This method refers to a trading philosophy that dictates when to be in and out of the market. The three states of activity of trading—the three methods—are buying, selling or resting. In essence, this method refers to differing trading theories. Sokyu Honma tried to achieve a balance of when to enter and exit a market and when not to trade at all by using this method. He used many factors pertaining to nature and the seasons in considering market timing. In his time (the 18th century), the regional rice markets in Japan could be disastrously affected by adverse weather conditions and many other natural phenomena.
Conclusion 結論 - Ketsuron
These principles of candlestick charting are some of the most important in the technique. These examples demonstrate how Sakata's five methods can be applied to current-day trading. A group of patterns created more than two centuries ago can still be used to predict possible trend movements and reversals in the present day.
But the trader who wishes to try out candlesticks should be forewarned. There is more to the candlestick technique than simply Sakata's five methods. Understanding only a portion of anything can be dangerous, and the candlestick technique is no exception.
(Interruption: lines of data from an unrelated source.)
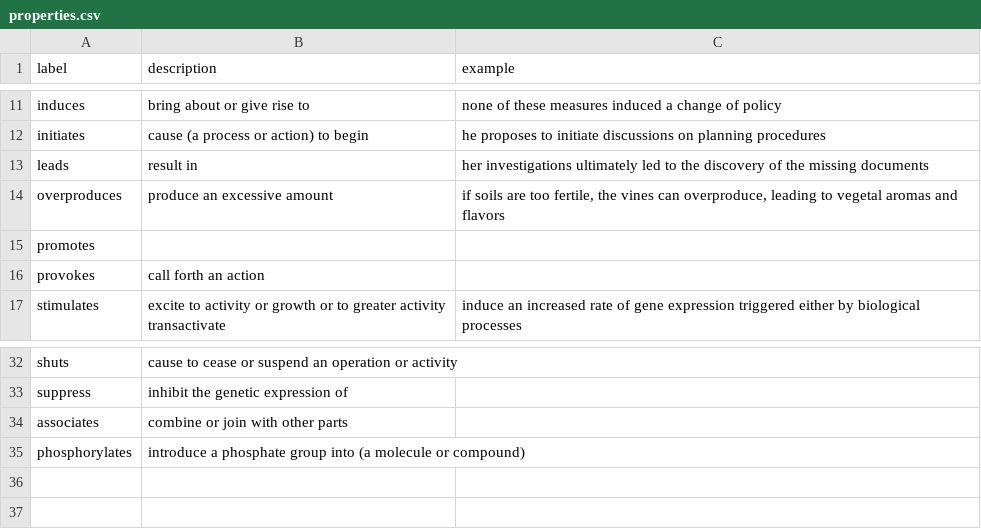
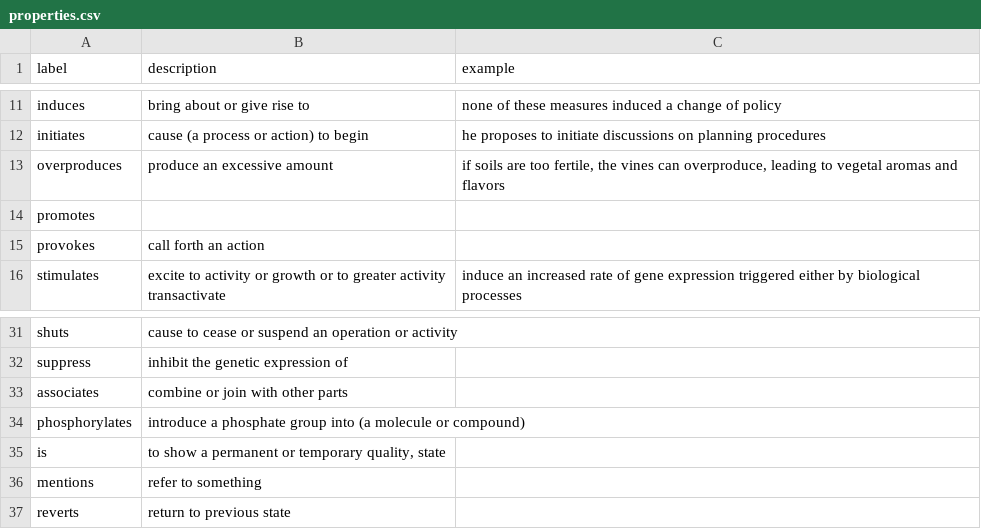
Before and after one commit to growgraph/pelinker, a CSV file: data/raw/properties.csv, drawn as a sheet; only a part is shown, gaps mark what is left out; removed rows and columns are numbered as before the commit, all else as after; the diff names each change by its address in the sheet, - before the commit and + after, or states it on an @@ line.

```diff
--- a/data/raw/properties.csv
+++ b/data/raw/properties.csv
-row 13: leads | result in | her investigations ultimately led to the discovery of the missing documents
+row 35: is | to show a permanent or temporary quality, state
+row 36: mentions | refer to something
+row 37: reverts | return to previous state
```
Also changed, not shown: data/derived/properties.synthesis.csv, 23 other files.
Sokyu Honma gained his wealth by knowing when to get in and out of a market, and when not to trade at all.
Read more by Gary Wagner